- GA4 contains Machine Learning: this allows Google to make predictions and fill in any missing data
- Advanced analysis reports in the Analysis Hub are available to everyone (previously only GA360 users)
- Free connection to BigQuery: access to raw GA4 data
- Data anonymization: GA4 automatically anonymizes the IP addresses of visitors
- Future proof because GA4 collects as much data as possible without cookies or other IDs (cookie-less tracking)
- Automatic tracking for certain types of events
- Setting up and creating target groups is a lot easier
- New series of engagement statistics such as engaged sessions, engagement rate, engaged sessions per user and engagement time
- No data limit, except for the number of events you can track
What are the drawbacks of Google Analytics 4?
- You do NOT bring historical data with you when you switch to GA4
- Reporting and analyzing data is different
- Conversion tracking will need to be reset
- No insight into data from Google Search Console (and many other external tools)
- Displays cannot (yet) be created as in Universal Analytics
To upgrade or not?
We do not expect Universal Analytics to be replaced by Google Analytics 4 in the short term, but it is clear that Google Analytics 4 is the future of web analytics. We, therefore, recommend creating a new property instead of converting your current property to Google Analytics 4 (GA4), the main reason for this is that Google Analytics 4 looks visually different and that the measurability has to be adjusted differently. You can always upgrade your current property. This way you can still use your ‘old’ Universal Analytics property in addition to your Google Analytics 4 property. You cannot transfer the data when you create a new property, so our tip is to create a GA4 property as soon as possible and start collecting data. In short, get started with it and you will be used to it in no time.
Need help with Google Analytics 4?

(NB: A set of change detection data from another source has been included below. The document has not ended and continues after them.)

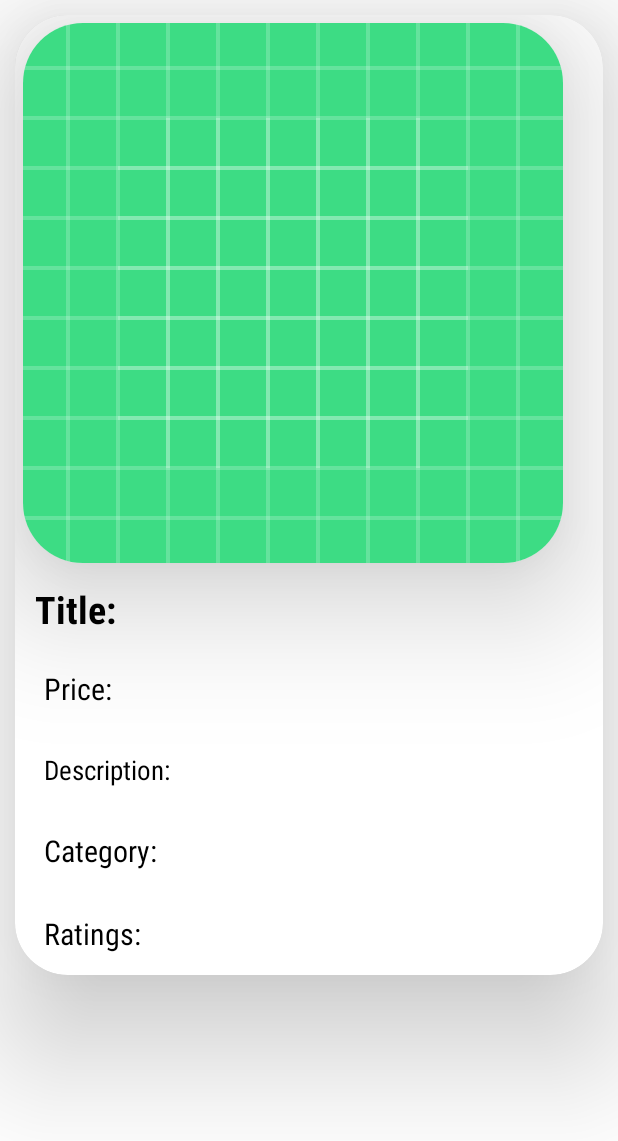
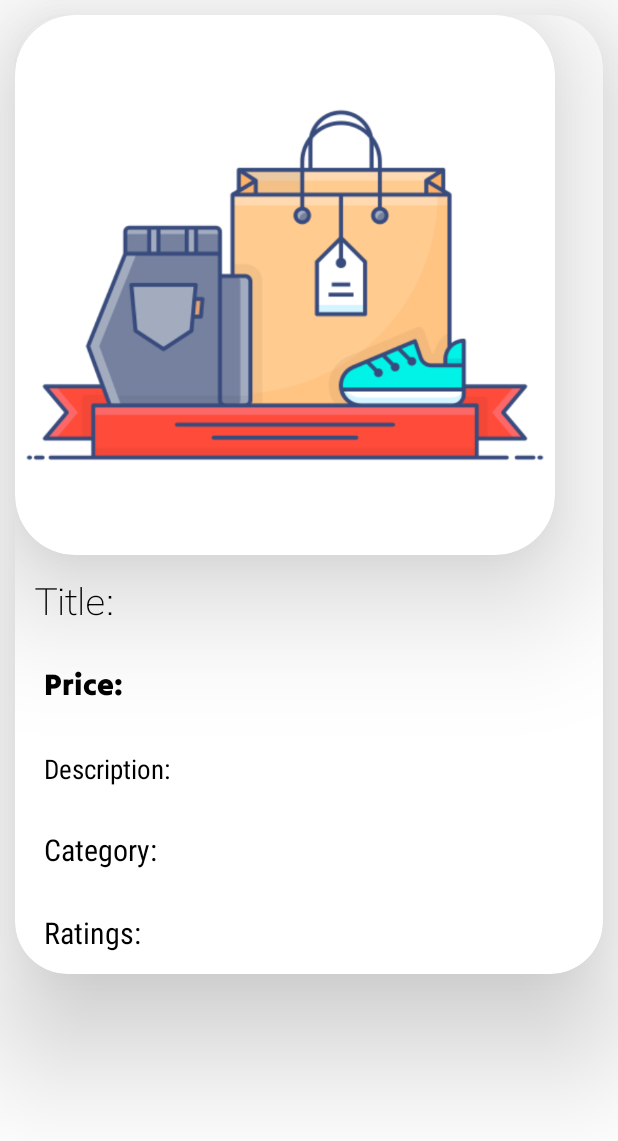
Before and after one commit to geeky-auro/Fake_Store_IOT_APP_DEV_TASK, an Android app: the layout fake_item.xml on its own in the app's theme, with its tools: preview values and no code run, on a phone screen of 412 x 824 dp. Shown: the top 1141 px of the screen. Run offline under Robolectric (Android 15) with nearby library versions, the phone set to English and light mode, and no system bars.

Commit message:
Layout Arranged

```diff
--- a/app/src/main/res/layout/fake_item.xml
+++ b/app/src/main/res/layout/fake_item.xml
@@ -21,8 +21,6 @@
             android:layout_height="wrap_content"
             android:padding="5dp"
             app:cardCornerRadius="40dp"
-            android:layout_marginTop="5dp"
-            android:layout_marginStart="5dp"
             app:cardElevation="50dp"
             android:layout_marginBottom="5dp"
             >
@@ -31,7 +29,7 @@
                 android:layout_width="match_parent"
                 android:layout_height="360dp"
                 android:layout_gravity="center"
-                android:src="@drawable/ic_launcher_background"
+                android:src="@drawable/shopping"
                 android:scaleType="centerCrop"
                 android:adjustViewBounds="true"
                 ></ImageView>
@@ -60,7 +58,7 @@
                 android:textAlignment="textStart"
                 android:textSize="25sp"
                 android:textColor="@color/black"
-                android:fontFamily="sans-serif-condensed"></TextView>
+                android:fontFamily="@font/myfont"></TextView>
 
 
             <TextView
@@ -73,7 +71,7 @@
                 android:textAlignment="textStart"
                 android:textSize="20dp"
                 android:textColor="@color/black"
-                android:fontFamily="sans-serif-condensed"></TextView>
+                android:fontFamily="@font/tiltwarp"></TextView>
 
             <TextView
                 android:id="@+id/item_Description"
--- a/app/src/main/res/values/themes.xml
+++ b/app/src/main/res/values/themes.xml
@@ -2,7 +2,7 @@
     <!-- Base application theme. -->
     <style name="Theme.FakeStore" parent="Theme.MaterialComponents.DayNight.DarkActionBar">
         <!-- Primary brand color. -->
-        <item name="colorPrimary">@color/purple_500</item>
+        <item name="colorPrimary">@color/black</item>
         <item name="colorPrimaryVariant">@color/purple_700</item>
         <item name="colorOnPrimary">@color/white</item>
         <!-- Secondary brand color. -->
```
Also changed, not shown: app/src/main/java/com/aurosaswat/fakestore/FakeStoreRecyclerViewAdapter.kt (+20 -7 lines), app/src/main/java/com/aurosaswat/fakestore/MainActivity.kt (+11 -1 lines), app/src/main/res/drawable/shopping.png (added), app/src/main/res/font/myfont.ttf (added), app/src/main/res/font/tiltwarp.ttf (added), 1 other file.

Be prepared for the future of web analytics and get started with Google Analytics 4. If you want to get started with Google Analytics 4 and do you need help? The specialists of Pure Internet Marketing are happy to help you.